YOUR GOAL. Filter the lines below, copying only those with the string "silent".

-- DATA IN THIS EXERCISE follows --

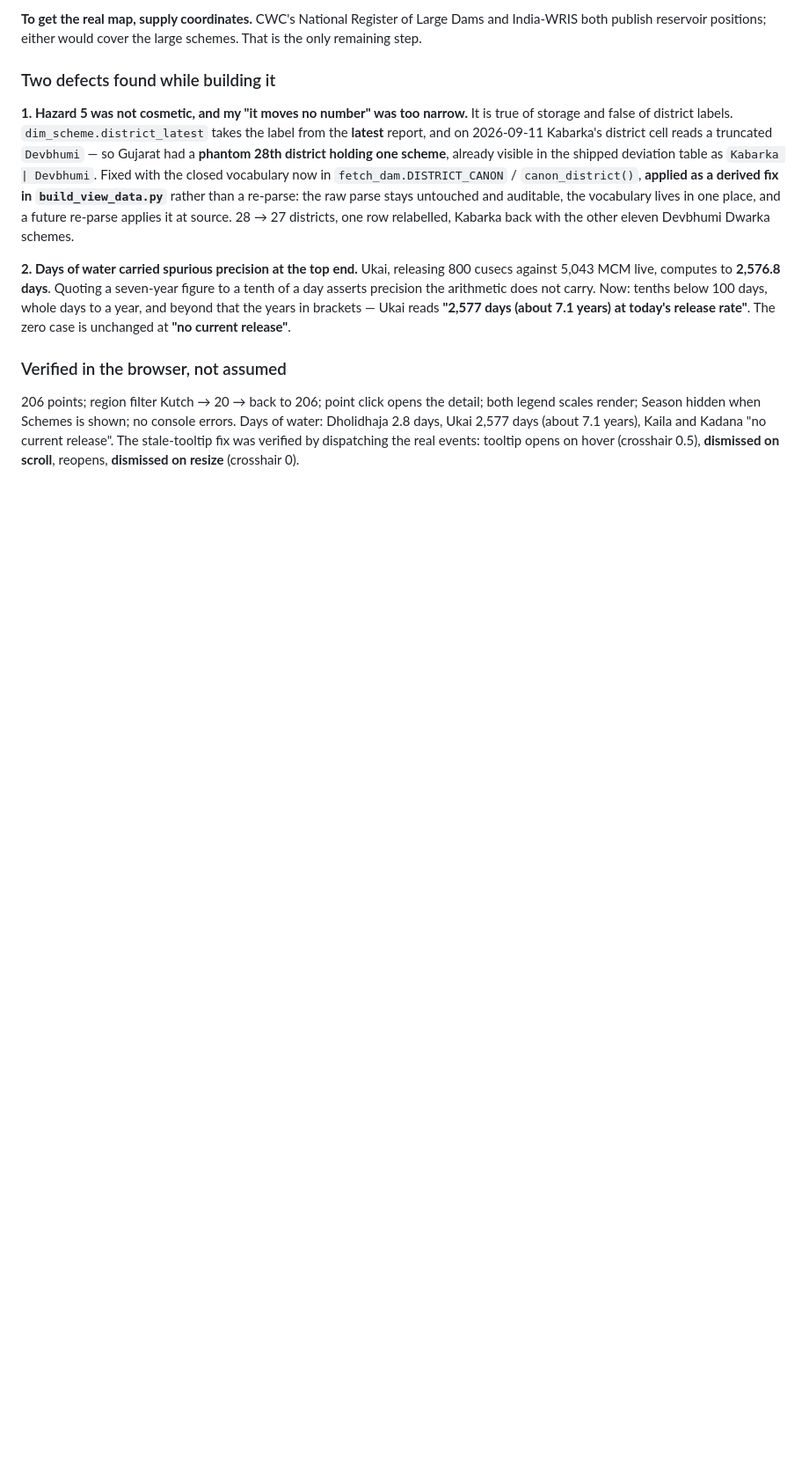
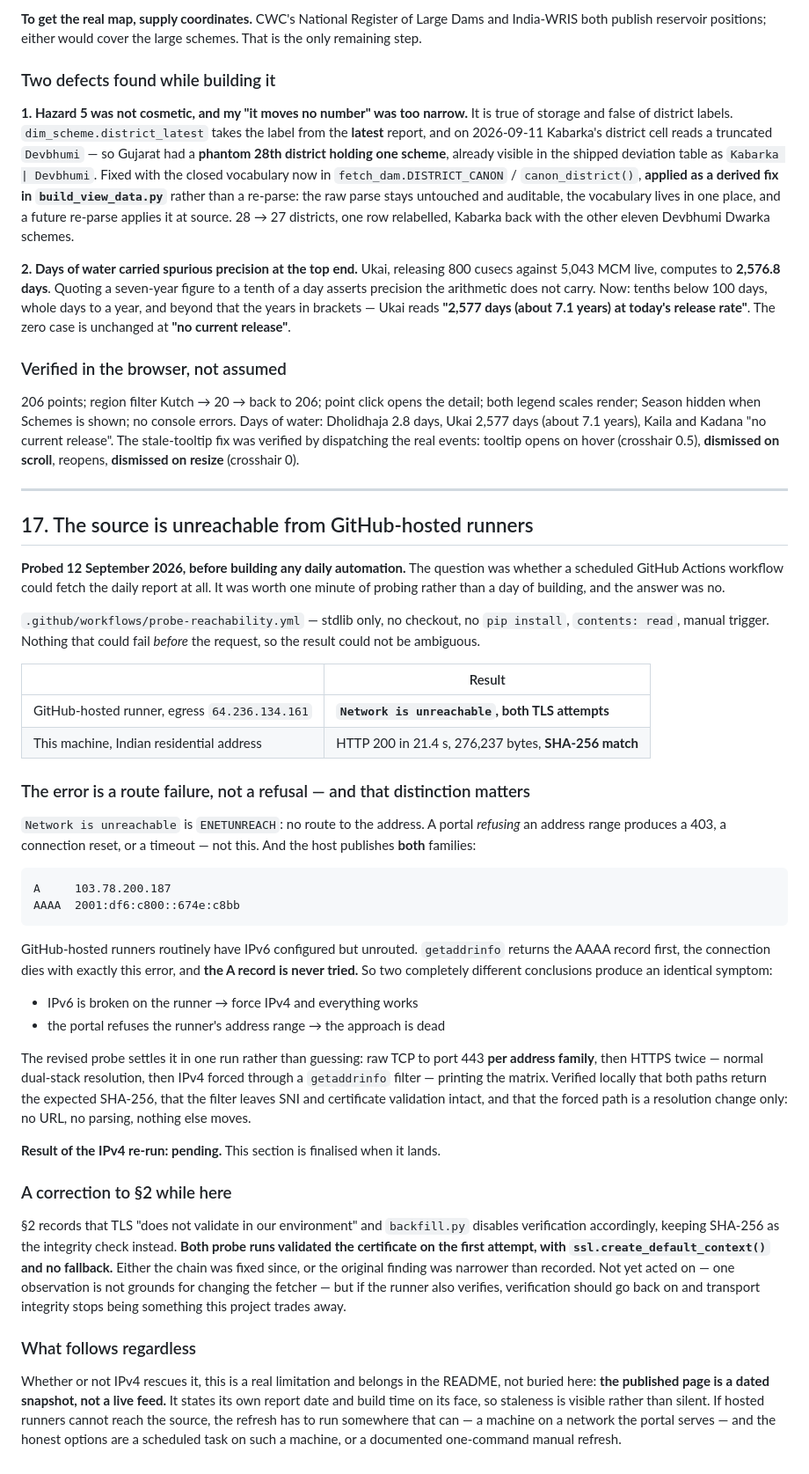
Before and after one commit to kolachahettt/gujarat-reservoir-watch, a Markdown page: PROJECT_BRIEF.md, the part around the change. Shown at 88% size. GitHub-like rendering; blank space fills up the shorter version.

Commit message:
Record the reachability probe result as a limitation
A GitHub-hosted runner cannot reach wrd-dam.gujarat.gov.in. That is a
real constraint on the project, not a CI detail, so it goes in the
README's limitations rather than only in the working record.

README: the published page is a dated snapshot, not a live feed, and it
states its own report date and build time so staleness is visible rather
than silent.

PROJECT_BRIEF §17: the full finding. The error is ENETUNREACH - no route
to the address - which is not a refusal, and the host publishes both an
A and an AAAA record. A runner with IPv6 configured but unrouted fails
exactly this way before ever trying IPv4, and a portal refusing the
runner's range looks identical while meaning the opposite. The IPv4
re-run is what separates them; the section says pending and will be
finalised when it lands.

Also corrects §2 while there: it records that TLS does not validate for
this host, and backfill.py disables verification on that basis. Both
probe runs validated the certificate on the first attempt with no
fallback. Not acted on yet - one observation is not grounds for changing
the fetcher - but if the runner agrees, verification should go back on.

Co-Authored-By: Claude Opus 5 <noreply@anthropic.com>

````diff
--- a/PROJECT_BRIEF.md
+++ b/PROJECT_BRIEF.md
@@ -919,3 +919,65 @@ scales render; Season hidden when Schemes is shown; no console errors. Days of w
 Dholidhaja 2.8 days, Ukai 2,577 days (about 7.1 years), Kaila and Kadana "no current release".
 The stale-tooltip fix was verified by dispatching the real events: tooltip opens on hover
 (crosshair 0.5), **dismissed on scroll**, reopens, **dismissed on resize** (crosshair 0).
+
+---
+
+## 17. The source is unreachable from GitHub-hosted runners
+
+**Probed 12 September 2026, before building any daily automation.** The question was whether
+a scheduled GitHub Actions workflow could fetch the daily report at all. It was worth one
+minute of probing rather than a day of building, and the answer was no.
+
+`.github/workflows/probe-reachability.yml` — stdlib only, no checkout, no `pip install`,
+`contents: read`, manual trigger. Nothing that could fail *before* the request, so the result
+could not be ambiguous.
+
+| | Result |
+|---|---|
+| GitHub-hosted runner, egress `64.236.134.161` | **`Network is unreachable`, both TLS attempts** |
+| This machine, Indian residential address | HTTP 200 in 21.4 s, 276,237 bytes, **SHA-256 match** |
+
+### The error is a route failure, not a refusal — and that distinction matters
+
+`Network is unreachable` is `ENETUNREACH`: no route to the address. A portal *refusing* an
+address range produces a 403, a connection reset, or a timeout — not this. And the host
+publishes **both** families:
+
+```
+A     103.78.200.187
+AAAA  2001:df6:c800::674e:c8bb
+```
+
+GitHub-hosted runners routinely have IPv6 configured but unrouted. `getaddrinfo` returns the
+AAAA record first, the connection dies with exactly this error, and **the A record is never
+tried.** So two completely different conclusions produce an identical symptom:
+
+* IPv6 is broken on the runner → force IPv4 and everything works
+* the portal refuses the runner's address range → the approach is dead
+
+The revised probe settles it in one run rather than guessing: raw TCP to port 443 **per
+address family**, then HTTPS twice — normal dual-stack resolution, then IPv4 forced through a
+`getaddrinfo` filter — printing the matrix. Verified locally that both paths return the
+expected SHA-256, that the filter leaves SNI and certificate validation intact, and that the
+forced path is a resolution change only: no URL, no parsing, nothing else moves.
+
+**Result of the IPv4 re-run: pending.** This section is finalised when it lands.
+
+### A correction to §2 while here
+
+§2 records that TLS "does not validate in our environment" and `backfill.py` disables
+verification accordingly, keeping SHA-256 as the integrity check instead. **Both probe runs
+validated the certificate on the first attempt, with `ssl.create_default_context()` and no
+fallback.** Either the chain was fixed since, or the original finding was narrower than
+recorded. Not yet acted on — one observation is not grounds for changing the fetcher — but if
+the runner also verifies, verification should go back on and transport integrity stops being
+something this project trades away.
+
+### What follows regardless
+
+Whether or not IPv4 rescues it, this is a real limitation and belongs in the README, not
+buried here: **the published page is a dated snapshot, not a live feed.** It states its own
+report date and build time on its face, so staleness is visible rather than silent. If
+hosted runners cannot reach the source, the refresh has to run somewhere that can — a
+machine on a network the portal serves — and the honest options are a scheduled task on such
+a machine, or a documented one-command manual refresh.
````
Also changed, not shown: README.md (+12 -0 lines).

-- DATA IN THIS EXERCISE concluded --

ANSWER SECTION.
than silent.
+report date and build time on its face, so staleness is visible rather than silent. If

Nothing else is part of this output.